By Fliss Doyle
Understanding the Muscle Groups...
The Hamstrings and Glute Max are your main leg extensors meaning they contract to pull the leg backwards when walking or running. Due to its size it is a powerful muscle also used for movements like stepping on to a stool, climbing and running.
Glute Minimus is the smallest of the Complex and pulls the Femur (thigh bone) outwards as well as influencing the pelvis during contraction. Glute Medius is the key to a happy and healthy lower quadrant (posh term for legs). It also rotates the Femur outwards as well as lifting the opposite side of the pelvis during walking and running. It acts as a key pelvic stabiliser.
Using the theory of the Kinetic chain (the belief that every part of the body is connected and therefore influences each other) the stability of the pelvis will impact on the health and biomechanics of the knees, ankles, back, shoulder, neck etc. It is vital that these muscles are kept in good working order to maintain total body equilibrium.
So called because of their similarity to a prepared pig when hung up, this group works in a supporting role to the Glutes. With a little help from their friends, the Adductors (inside thigh), they increase the range of movement during extension. It would be like asking a friend to join your side in a tug of war competition when your team were tiring. This is not their main job, however, and repeatedly asking them to do this only tires them out. This overworking is the origin of bad biomechanics causing a common condition called Runners Knee, a painful bursitis around the knee caused by excessive traction by the Adductors.
Are Your GLutes Working Properly?
- Lie completely flat on your stomach.
- Ask your friend to place one of their hands on your left Hamstring and the other hand on your left Glute.
- Lift your entire leg off the floor SLOWLY; the movement should originate from your hip NOT your knee. They are feeling for which muscles contracts first. This will feel like twitch or a hardening of the muscle.

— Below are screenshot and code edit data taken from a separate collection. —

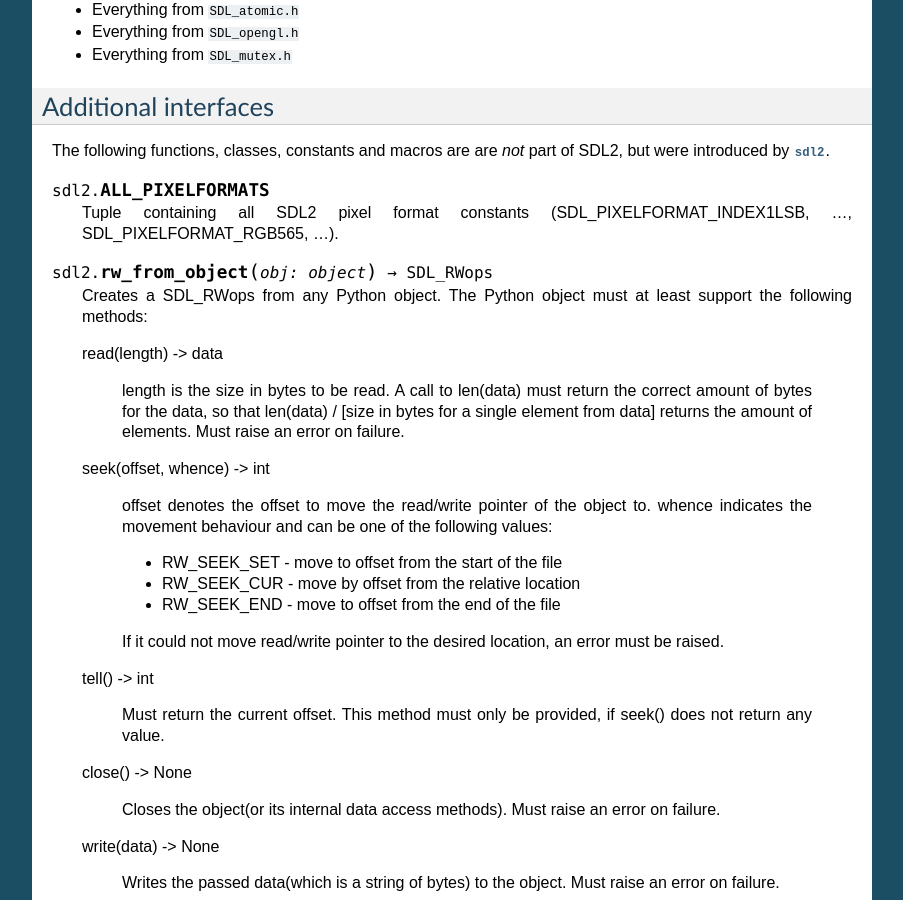
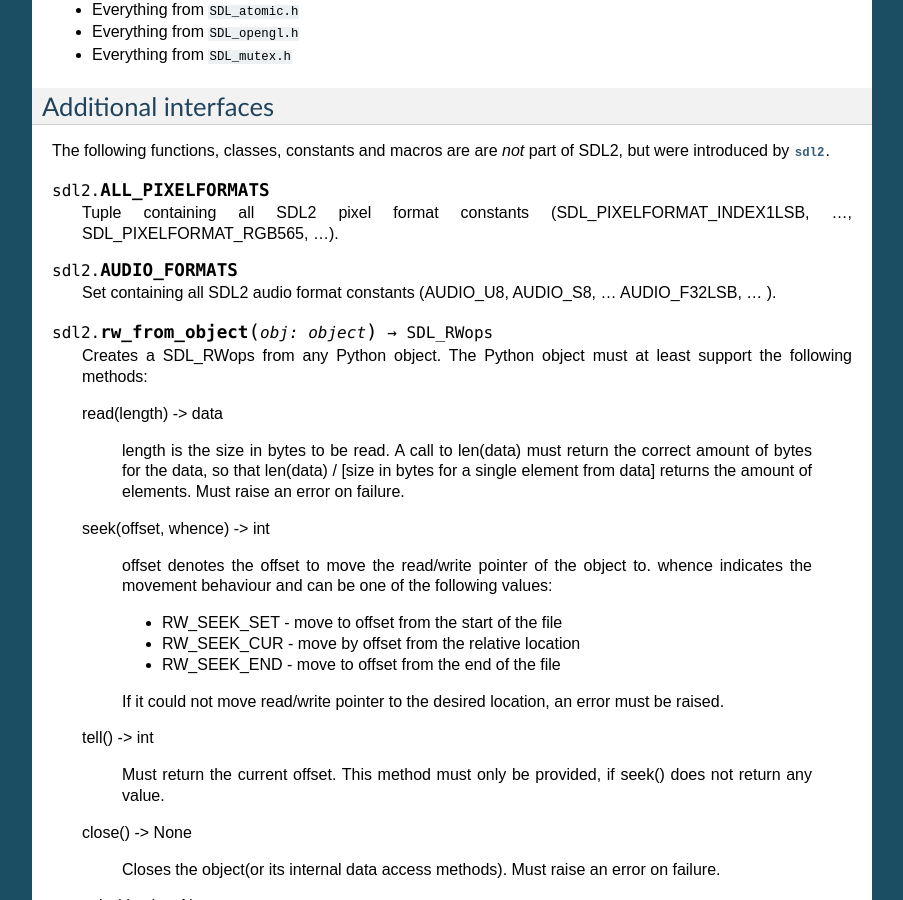
Before and after one commit to py-sdl/py-sdl2, a Sphinx documentation site: the page built from doc/modules/sdl2.rst, in a window 1280 px wide and 900 px high, scrolled down 1800 px. Shown: the whole window, without its empty margins (198-1101 px from the left). Built offline with Sphinx 7.4.7, drawn with Linux system fonts in a browser that asks for light colours.

Commit message:
Added AUDIO_FORMATS to __all__ in audio. Added doc entry to sdl2.rst for AUDIO_FORMATS

```diff
--- a/doc/modules/sdl2.rst
+++ b/doc/modules/sdl2.rst
@@ -123,6 +123,11 @@
    Tuple containing all SDL2 pixel format constants (SDL_PIXELFORMAT_INDEX1LSB,
    ..., SDL_PIXELFORMAT_RGB565, ...).
 
+.. data:: AUDIO_FORMATS
+
+   Set containing all SDL2 audio format constants (AUDIO_U8, AUDIO_S8,
+   ... AUDIO_F32LSB, ... ).
+
 .. function:: sdl2.rw_from_object(obj : object) -> SDL_RWops
 
    Creates a SDL_RWops from any Python object. The Python object must at least
```
Also changed, not shown: 1 other file.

- Note which one contracts first (you may need to extend the leg a few times).
- Repeat on the right leg.
Ideally your Glute should be firing first followed by your Hamstring. If this is not the case you will need to have a look at changing this by loosening Hamstrings through stretching, massage, kinesiotape, foamrolling, acupuncture etc. and by strengthening Glutes.
Go through stages 1 and 2 again but this time before stage 3, squeeze your bottom together. Follow the next four stages. You should find that the movement is easier or your range greater. This is because your Glutes have been activated.
How Can You Strengthen Your GLutes?
This can be done with or without weights.
Single Leg GLute Bridge
Lunge With Twist
Think "Prehab", not "Rehab"!
Better Biomechanics Prevents Injuries...
Hamstring strains: Due to them picking up the slack they become tight and are more likely to tear.
Anterior knee pain: Poor Glute Med strength causes the excessive load through anterior structures on the front of the knee.
Foot issues: Again, excessive loading through the front and the inside knee due to poor glute strength causes more loading through the inside of the foot, specifically the inside arch.
Shoulder problems: Muscles in the back that work with the glutes attach on to the ribs. Poor rib mobilisations affect the health and stability of the shoulder.
The theory of the kinetic chain is vital to understanding how one issue with a certain group of muscles affects the entire body. This is never more evident than with the gluteal complex so it is paramount that these are kept in good working order.
Don’t forget: you can’t run without a bum!
About the Author...
Visit: http://fliss100.wix.com/elite for further information on the treatment and advice that Fliss can offer.